What to work on =
Give the number of lines below with "Analysis" in them, leaving out anything else.

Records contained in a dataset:
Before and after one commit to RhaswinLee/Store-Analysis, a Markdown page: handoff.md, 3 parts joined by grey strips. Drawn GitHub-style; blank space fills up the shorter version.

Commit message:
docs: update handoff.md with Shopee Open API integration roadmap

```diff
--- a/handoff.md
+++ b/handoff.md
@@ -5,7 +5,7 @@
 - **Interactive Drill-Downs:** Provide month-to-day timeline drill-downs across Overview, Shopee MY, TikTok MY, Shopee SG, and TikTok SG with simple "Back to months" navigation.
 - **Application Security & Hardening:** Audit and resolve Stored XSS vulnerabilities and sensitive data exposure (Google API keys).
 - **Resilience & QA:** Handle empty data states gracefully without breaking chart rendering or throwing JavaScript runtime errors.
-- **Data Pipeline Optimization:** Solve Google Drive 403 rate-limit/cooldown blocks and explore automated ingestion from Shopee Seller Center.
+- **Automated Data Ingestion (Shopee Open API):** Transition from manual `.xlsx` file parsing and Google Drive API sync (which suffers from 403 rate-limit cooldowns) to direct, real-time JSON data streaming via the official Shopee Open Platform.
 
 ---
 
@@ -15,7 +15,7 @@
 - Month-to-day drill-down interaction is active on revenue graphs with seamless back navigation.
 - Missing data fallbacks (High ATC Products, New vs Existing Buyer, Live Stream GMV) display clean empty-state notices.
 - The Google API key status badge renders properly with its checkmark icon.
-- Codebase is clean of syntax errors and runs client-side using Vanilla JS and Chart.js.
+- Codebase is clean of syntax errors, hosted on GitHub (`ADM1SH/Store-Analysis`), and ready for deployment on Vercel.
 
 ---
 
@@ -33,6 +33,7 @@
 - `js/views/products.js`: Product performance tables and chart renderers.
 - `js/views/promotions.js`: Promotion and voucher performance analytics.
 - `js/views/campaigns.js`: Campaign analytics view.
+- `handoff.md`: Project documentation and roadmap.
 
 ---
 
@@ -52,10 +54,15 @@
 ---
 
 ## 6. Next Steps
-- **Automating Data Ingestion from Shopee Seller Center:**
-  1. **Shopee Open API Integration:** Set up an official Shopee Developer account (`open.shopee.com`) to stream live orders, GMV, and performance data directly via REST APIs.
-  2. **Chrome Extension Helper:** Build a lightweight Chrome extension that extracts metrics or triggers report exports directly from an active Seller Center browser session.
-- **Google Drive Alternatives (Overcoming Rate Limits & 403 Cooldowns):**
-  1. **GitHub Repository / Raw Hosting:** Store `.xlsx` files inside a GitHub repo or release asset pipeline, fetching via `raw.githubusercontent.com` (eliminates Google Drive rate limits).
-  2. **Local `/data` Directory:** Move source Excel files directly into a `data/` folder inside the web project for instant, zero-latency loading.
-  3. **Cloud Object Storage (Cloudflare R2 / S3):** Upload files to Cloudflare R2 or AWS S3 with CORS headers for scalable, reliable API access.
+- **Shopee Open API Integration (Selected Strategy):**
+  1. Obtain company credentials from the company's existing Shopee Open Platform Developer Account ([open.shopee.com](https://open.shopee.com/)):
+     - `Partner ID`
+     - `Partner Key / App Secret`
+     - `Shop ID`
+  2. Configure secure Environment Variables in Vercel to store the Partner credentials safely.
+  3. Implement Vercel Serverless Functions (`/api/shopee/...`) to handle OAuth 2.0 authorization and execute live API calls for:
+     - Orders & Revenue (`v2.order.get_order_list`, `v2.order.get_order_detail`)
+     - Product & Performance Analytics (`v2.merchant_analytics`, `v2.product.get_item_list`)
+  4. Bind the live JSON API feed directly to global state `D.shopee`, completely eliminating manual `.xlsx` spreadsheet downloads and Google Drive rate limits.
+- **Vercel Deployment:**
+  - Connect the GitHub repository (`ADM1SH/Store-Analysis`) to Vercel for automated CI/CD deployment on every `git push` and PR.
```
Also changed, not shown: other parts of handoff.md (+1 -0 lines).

Response =
3